>>>>>
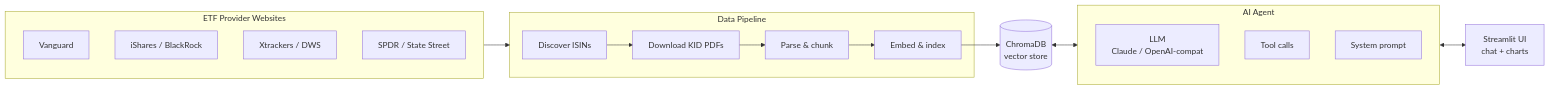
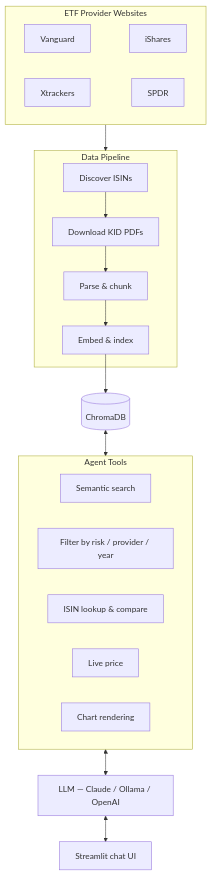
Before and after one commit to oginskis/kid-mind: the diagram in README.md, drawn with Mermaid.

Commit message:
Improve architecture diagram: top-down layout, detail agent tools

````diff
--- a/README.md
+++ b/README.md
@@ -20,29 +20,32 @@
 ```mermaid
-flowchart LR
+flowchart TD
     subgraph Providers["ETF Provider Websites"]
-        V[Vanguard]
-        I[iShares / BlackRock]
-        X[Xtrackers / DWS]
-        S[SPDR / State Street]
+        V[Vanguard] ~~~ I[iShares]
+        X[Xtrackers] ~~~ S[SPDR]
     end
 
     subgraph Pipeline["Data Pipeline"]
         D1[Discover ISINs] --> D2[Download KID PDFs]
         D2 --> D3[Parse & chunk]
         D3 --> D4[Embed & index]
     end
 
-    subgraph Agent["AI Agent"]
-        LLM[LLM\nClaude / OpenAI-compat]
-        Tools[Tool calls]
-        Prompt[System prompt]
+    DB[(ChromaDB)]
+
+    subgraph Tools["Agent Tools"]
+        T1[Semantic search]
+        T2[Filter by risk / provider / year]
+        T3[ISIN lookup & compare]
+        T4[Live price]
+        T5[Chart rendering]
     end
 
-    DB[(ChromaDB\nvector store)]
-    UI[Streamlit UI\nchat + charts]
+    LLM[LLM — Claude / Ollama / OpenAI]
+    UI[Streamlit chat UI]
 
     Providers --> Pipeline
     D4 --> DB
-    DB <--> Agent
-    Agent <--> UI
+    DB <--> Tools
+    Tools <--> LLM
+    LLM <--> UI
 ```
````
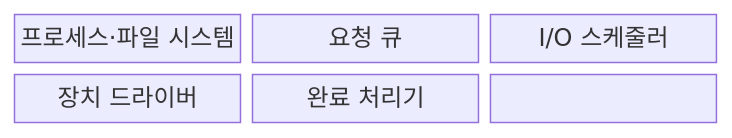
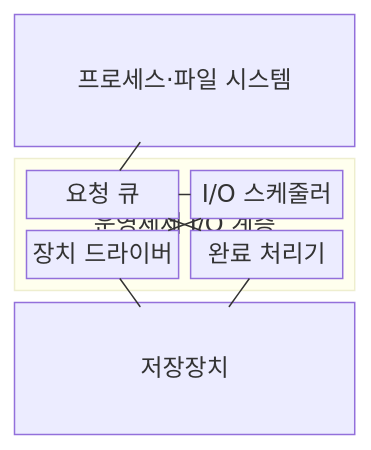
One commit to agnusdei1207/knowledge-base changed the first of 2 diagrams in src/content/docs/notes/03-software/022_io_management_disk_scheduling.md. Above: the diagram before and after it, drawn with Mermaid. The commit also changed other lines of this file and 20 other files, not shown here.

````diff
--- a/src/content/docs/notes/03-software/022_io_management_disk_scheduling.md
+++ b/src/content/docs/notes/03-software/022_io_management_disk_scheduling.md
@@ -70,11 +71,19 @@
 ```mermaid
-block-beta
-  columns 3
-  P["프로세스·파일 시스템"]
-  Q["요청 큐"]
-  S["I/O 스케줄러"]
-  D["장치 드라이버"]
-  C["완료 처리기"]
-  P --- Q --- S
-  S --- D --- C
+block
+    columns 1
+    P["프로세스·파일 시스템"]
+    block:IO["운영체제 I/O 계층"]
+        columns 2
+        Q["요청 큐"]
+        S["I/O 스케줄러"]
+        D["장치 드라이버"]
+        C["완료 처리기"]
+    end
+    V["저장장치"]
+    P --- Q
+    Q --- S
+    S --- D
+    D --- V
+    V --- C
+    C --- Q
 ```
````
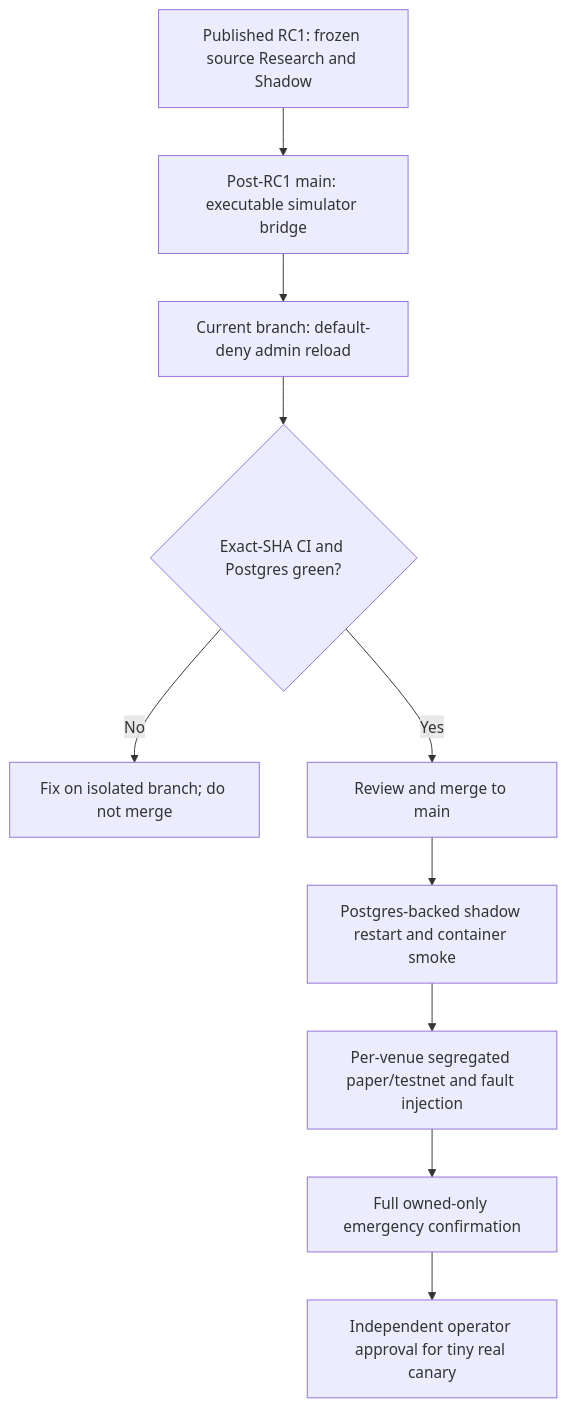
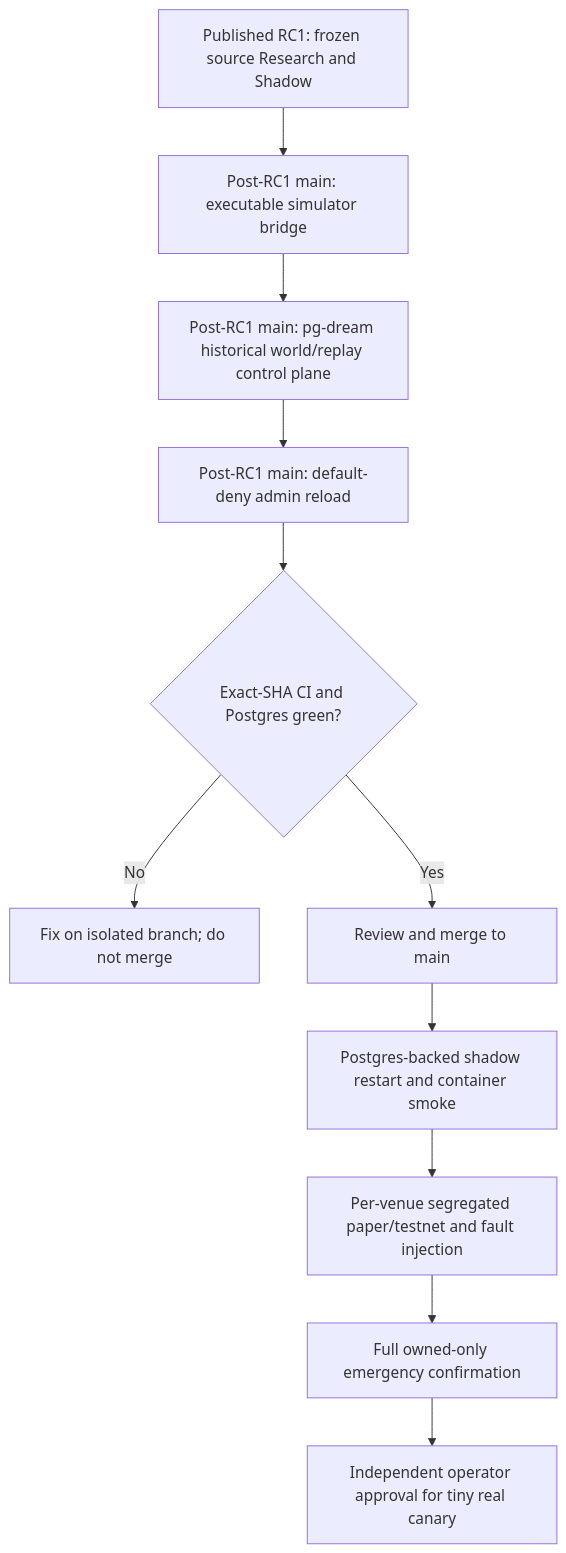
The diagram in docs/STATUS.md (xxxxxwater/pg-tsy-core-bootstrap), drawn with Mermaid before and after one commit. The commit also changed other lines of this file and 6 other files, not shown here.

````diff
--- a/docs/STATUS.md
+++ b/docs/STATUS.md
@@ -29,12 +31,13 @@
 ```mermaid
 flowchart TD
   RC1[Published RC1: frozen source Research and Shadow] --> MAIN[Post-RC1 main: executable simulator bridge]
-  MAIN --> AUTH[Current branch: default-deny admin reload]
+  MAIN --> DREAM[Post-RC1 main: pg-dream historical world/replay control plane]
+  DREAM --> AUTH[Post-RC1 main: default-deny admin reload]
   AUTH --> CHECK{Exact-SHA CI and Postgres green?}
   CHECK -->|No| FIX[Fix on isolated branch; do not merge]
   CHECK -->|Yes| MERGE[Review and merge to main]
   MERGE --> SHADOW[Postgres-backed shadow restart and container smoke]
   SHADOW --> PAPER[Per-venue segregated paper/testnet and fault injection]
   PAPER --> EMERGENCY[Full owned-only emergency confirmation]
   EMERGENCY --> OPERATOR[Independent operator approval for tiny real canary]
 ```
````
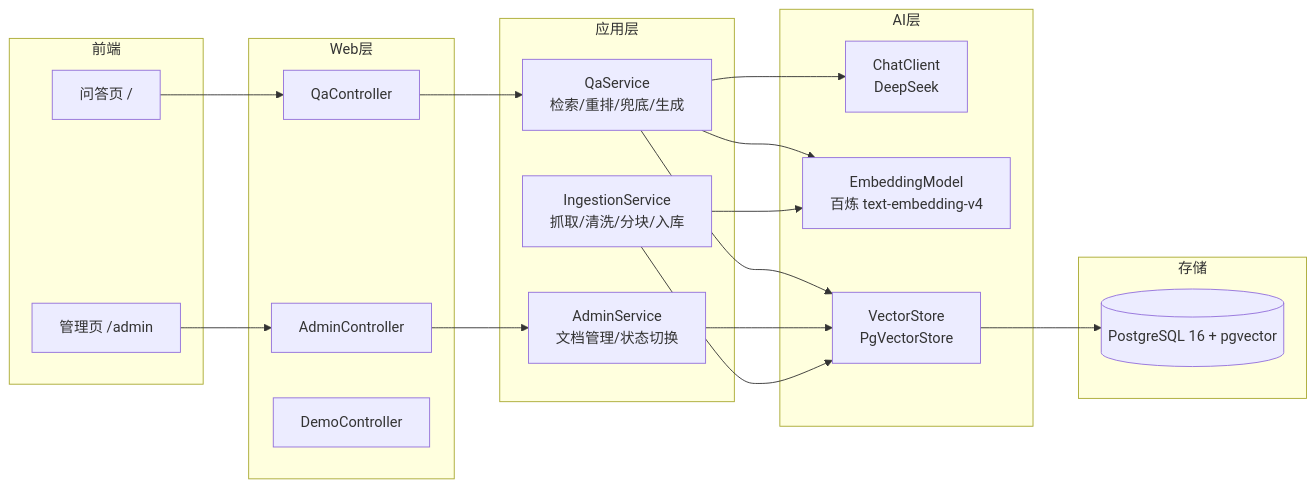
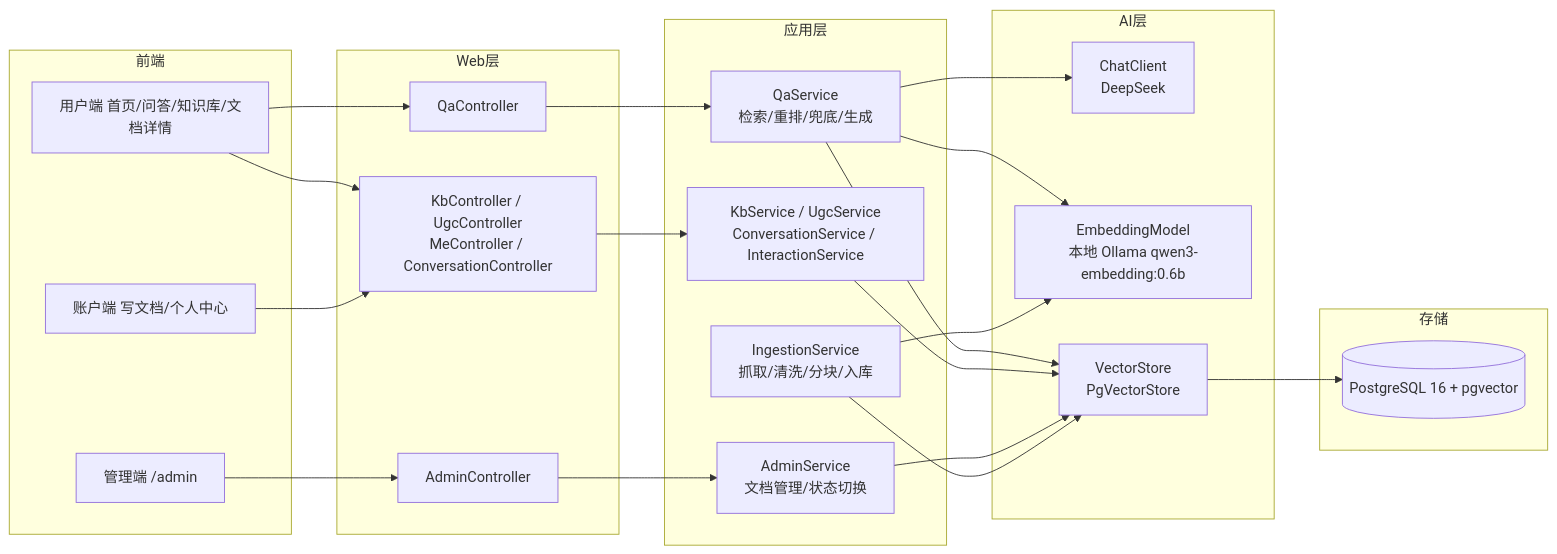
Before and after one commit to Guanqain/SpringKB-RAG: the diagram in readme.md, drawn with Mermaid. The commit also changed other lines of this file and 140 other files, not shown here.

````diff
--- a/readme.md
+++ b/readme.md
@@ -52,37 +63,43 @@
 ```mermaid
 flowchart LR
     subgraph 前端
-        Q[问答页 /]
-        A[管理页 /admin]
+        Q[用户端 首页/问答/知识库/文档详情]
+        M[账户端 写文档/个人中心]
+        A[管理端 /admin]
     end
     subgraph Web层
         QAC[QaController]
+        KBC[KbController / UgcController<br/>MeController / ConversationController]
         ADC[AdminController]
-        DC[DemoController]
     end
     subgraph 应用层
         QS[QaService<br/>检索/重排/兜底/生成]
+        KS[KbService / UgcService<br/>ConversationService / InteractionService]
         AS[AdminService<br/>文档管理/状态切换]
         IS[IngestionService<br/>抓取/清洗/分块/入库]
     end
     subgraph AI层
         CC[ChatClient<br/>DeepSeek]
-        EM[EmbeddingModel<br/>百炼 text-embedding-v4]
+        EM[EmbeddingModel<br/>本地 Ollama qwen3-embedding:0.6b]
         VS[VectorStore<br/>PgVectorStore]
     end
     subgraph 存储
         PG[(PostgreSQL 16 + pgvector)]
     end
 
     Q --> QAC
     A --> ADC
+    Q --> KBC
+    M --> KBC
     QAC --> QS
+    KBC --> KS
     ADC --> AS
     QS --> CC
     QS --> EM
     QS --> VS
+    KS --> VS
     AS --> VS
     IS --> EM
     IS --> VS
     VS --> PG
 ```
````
<<<<<
__WHAT YOU WILL DO__: Lines with "docs": find them in the data and copy each one.

__ANSWER FOR THIS EXERCISE__:
One commit to agnusdei1207/knowledge-base changed the first of 2 diagrams in src/content/docs/notes/03-software/022_io_management_disk_scheduling.md. Above: the diagram before and after it, drawn with Mermaid. The commit also changed other lines of this file and 20 other files, not shown here.
--- a/src/content/docs/notes/03-software/022_io_management_disk_scheduling.md
+++ b/src/content/docs/notes/03-software/022_io_management_disk_scheduling.md
The diagram in docs/STATUS.md (xxxxxwater/pg-tsy-core-bootstrap), drawn with Mermaid before and after one commit. The commit also changed other lines of this file and 6 other files, not shown here.
--- a/docs/STATUS.md
+++ b/docs/STATUS.md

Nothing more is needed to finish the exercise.